══ Extracted information ══

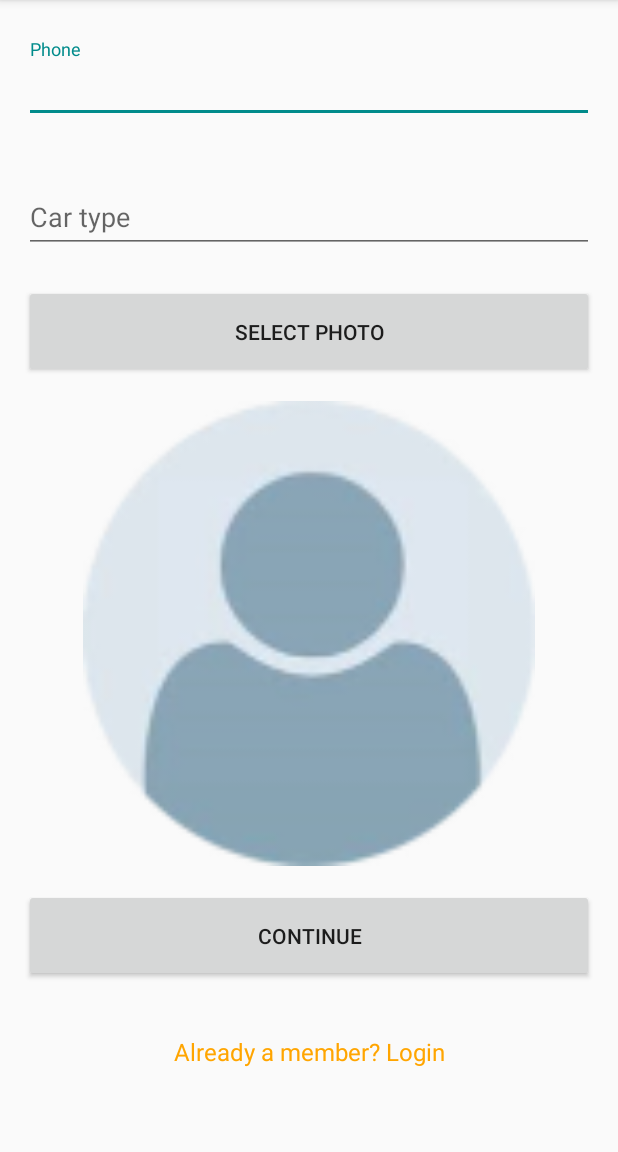
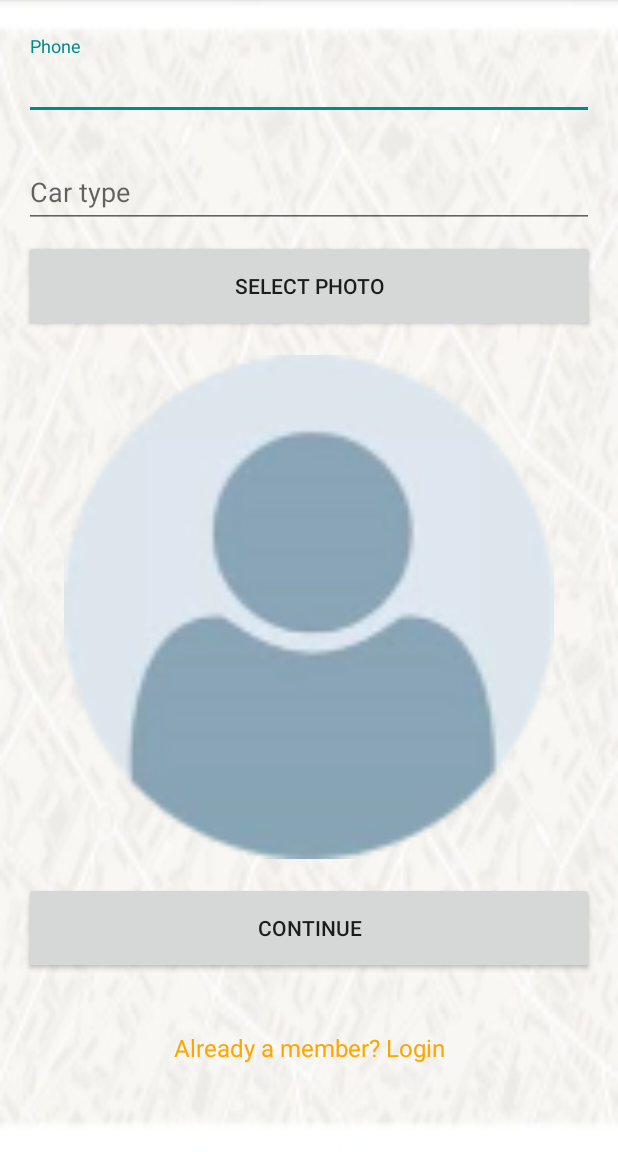
Before and after one commit to DroidUcation/dinagrinboim, an Android app: the UploadMessImg screen opened directly, with no data from a screen before it, on a phone screen of 412 x 824 dp, the part 84-1236 px from its top. Run offline under Robolectric (Android 15) with nearby library versions, the phone set to English and light mode, and no system bars; our stand-ins replace Firebase (no records; nobody signed in at launch, a user with empty details on screens opened directly).

Commit message:
some changes

```diff
--- a/Pickage/app/src/main/java/app/pickage/com/pickage/MessengerActivities/FindMessengerIntentService.java
+++ b/Pickage/app/src/main/java/app/pickage/com/pickage/MessengerActivities/FindMessengerIntentService.java
@@ -10,25 +10,21 @@ import android.content.Intent;
 import android.location.Location;
 import android.support.v4.app.NotificationCompat;
 
-import com.google.android.gms.maps.model.LatLng;
 import com.google.firebase.database.DataSnapshot;
 import com.google.firebase.database.DatabaseError;
 import com.google.firebase.database.DatabaseReference;
 import com.google.firebase.database.FirebaseDatabase;
 import com.google.firebase.database.ValueEventListener;
 
-import java.math.BigDecimal;
 import java.util.HashMap;
-import java.util.List;
 import java.util.Map;
 
 import app.pickage.com.pickage.R;
 import app.pickage.com.pickage.UserActivities.Feedback;
-import app.pickage.com.pickage.UserActivities.FillPackageDetails;
 import app.pickage.com.pickage.UserActivities.FindingMessenger;
 
 /**
- * Created by משפחת אוביץ on 28/06/2016.
+ * Created by Yeudit&Dina
  */
 public class FindMessengerIntentService extends IntentService {
 
--- a/Pickage/app/src/main/java/app/pickage/com/pickage/UserActivities/AddListenerOnTextChange.java
+++ b/Pickage/app/src/main/java/app/pickage/com/pickage/UserActivities/AddListenerOnTextChange.java
@@ -77,7 +77,7 @@ public class AddListenerOnTextChange implements TextWatcher {
                 case R.id.input_password_signup:
                     final String pass = mEdittextview.getText().toString();
                     if (!isValidPassword(pass)) {
-                        mEdittextview.setError("Invalid Password - password smoller then 6 char");
+                        mEdittextview.setError("Invalid Password - password smoller then 7 char");
                     }
                     break;
 //                case R.id.editContactOrigionPackage:
--- a/Pickage/app/src/main/res/layout/activity_messenger_main.xml
+++ b/Pickage/app/src/main/res/layout/activity_messenger_main.xml
@@ -42,7 +42,7 @@
         android:layout_below="@id/title_home_page_messs"
         android:layout_marginLeft="30dp"
         android:layout_marginRight="30dp"
-        android:textSize="25dp"
+        android:textSize="20dp"
         android:text="We will send you notification when package will be already for transfer"/>
 
     <TextView
@@ -56,7 +56,7 @@
         android:fontFamily="cursive"
         android:layout_toRightOf="@id/logomess"
         android:textStyle="bold"
-        android:textSize="25dp"
+        android:textSize="15dp"
         android:text="Fast, efficient and cheap..."/>
 
 </RelativeLayout>
--- a/Pickage/app/src/main/res/layout/activity_opening.xml
+++ b/Pickage/app/src/main/res/layout/activity_opening.xml
@@ -21,7 +21,7 @@
         android:id="@+id/app_title"
         android:layout_width="wrap_content"
         android:layout_height="wrap_content"
-        android:textSize="30dp"
+        android:textSize="25dp"
         android:textColor="@color/orange"
         android:layout_marginTop="150dp"
         android:textStyle="italic"
@@ -36,7 +36,7 @@
         android:layout_width="wrap_content"
         android:layout_height="wrap_content"
         android:layout_below="@id/app_title"
-        android:textSize="30dp"
+        android:textSize="25dp"
         android:textColor="@color/blue"
         android:layout_marginLeft="15dp"
         android:textStyle="bold"
@@ -56,6 +56,6 @@
         android:fontFamily="cursive"
         android:layout_toRightOf="@id/logomess"
         android:textStyle="bold"
-        android:textSize="25dp"
+        android:textSize="15dp"
         android:text="Fast, efficient and cheap..."/>
 </RelativeLayout>
--- a/Pickage/app/src/main/res/layout/activity_upload_mess_img.xml
+++ b/Pickage/app/src/main/res/layout/activity_upload_mess_img.xml
@@ -7,6 +7,7 @@
     android:paddingLeft="@dimen/activity_horizontal_margin"
     android:paddingRight="@dimen/activity_horizontal_margin"
     android:paddingTop="@dimen/activity_vertical_margin"
+    android:background="@drawable/alphabkimg"
     tools:context="app.pickage.com.pickage.MessengerActivities.UploadMessImg">
 
     <LinearLayout
@@ -17,24 +18,22 @@
         <android.support.design.widget.TextInputLayout
             android:id="@+id/mess_phone"
             android:layout_width="match_parent"
-            android:layout_height="0dp"
-            android:layout_weight="1"
-            android:layout_marginTop="10dp"
-            android:layout_marginBottom="15dp">
+            android:layout_height="wrap_content"
+            android:layout_marginTop="8dp"
+            android:layout_marginBottom="8dp">>
             <EditText android:id="@+id/input_mess_phone"
                 android:layout_width="match_parent"
                 android:layout_height="wrap_content"
-                android:inputType="textCapWords"
+                android:inputType="phone"
                 android:hint="Phone" />
         </android.support.design.widget.TextInputLayout>
 
         <android.support.design.widget.TextInputLayout
             android:id="@+id/mess_car_type"
             android:layout_width="match_parent"
-            android:layout_height="0dp"
-            android:layout_weight="1"
-            android:layout_marginTop="10dp"
-            android:layout_marginBottom="15dp">
+            android:layout_height="wrap_content"
+            android:layout_marginTop="8dp"
+            android:layout_marginBottom="8dp">>
             <EditText android:id="@+id/input_mess_car_type"
                 android:layout_width="match_parent"
                 android:layout_height="wrap_content"
@@ -43,16 +42,16 @@
         </android.support.design.widget.TextInputLayout>
 
         <Button
-            android:id="@+id/btnSelectMessPhoto"
+            android:id="@+id/btnSelectPhoto"
             android:layout_width="match_parent"
-            android:layout_height="0dp"
-            android:layout_weight="1"
-            android:layout_below="@id/phone"
+            android:layout_height="wrap_content"
+            android:layout_weight="0.2"
+            android:layout_below="@id/input_mess_phone"
             android:layout_marginBottom="15dp"
             android:text="Select Photo" />
 
         <ImageView
-            android:id="@+id/viewMessImage"
+            android:id="@+id/viewImage"
             android:layout_width="match_parent"
             android:layout_height="0dp"
             android:layout_weight="5"
@@ -61,10 +60,10 @@
             android:src="@drawable/user12" />
 
         <Button
-            android:id="@+id/btn_sign_up_mess_continue"
+            android:id="@+id/btn_sign_up_continue"
             android:layout_width="fill_parent"
-            android:layout_height="0dp"
-            android:layout_weight="1"
+            android:layout_height="wrap_content"
+            android:layout_weight="0.2"
             android:layout_marginBottom="15dp"
             android:padding="12dp"
             android:layout_below="@id/viewImage"
@@ -72,7 +71,7 @@
             android:text="Continue" />
 
         <TextView
-            android:id="@+id/login_mess"
+            android:id="@+id/link_login"
             android:layout_width="fill_parent"
             android:layout_height="0dp"
             android:layout_weight="1"
```
Also changed, not shown: Pickage/app/src/main/java/app/pickage/com/pickage/MessengerActivities/UploadMessImg.java (+150 -0 lines), Pickage/app/src/main/java/app/pickage/com/pickage/Opening/Opening.java (+0 -15 lines), Pickage/app/src/main/java/app/pickage/com/pickage/Opening/Opening1.java (+0 -29 lines), Pickage/app/src/main/java/app/pickage/com/pickage/Opening/Opening2.java (+0 -29 lines), Pickage/app/src/main/java/app/pickage/com/pickage/Opening/Opening3.java (+0 -26 lines), Pickage/app/src/main/java/app/pickage/com/pickage/Opening/Opening4.java (+0 -26 lines), Pickage/app/src/main/java/app/pickage/com/pickage/Opening/Opening5.java (+0 -18 lines), Pickage/app/src/main/java/app/pickage/com/pickage/UserActivities/SingUpUserActivity.java (+19 -5 lines), Pickage/app/src/main/java/app/pickage/com/pickage/UserActivities/UploadImg.java (+14 -20 lines), Pickage/app/src/main/java/app/pickage/com/pickage/UserActivities/UserCreditCardDetails.java (+36 -56 lines), Pickage/app/src/main/res/layout/activity_upload_img.xml (+3 -4 lines), Pickage/app/src/main/res/layout/activity_user_credit_card_details.xml (+4 -3 lines), Pickage/app/src/main/java/app/pickage/com/pickage/MessengerActivities/getUserPackage.java (line endings or trailing spaces).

═══

All lines above that contain the word "AddListenerOnTextChange" are to be copied.

--- a/Pickage/app/src/main/java/app/pickage/com/pickage/UserActivities/AddListenerOnTextChange.java
+++ b/Pickage/app/src/main/java/app/pickage/com/pickage/UserActivities/AddListenerOnTextChange.java
@@ -77,7 +77,7 @@ public class AddListenerOnTextChange implements TextWatcher {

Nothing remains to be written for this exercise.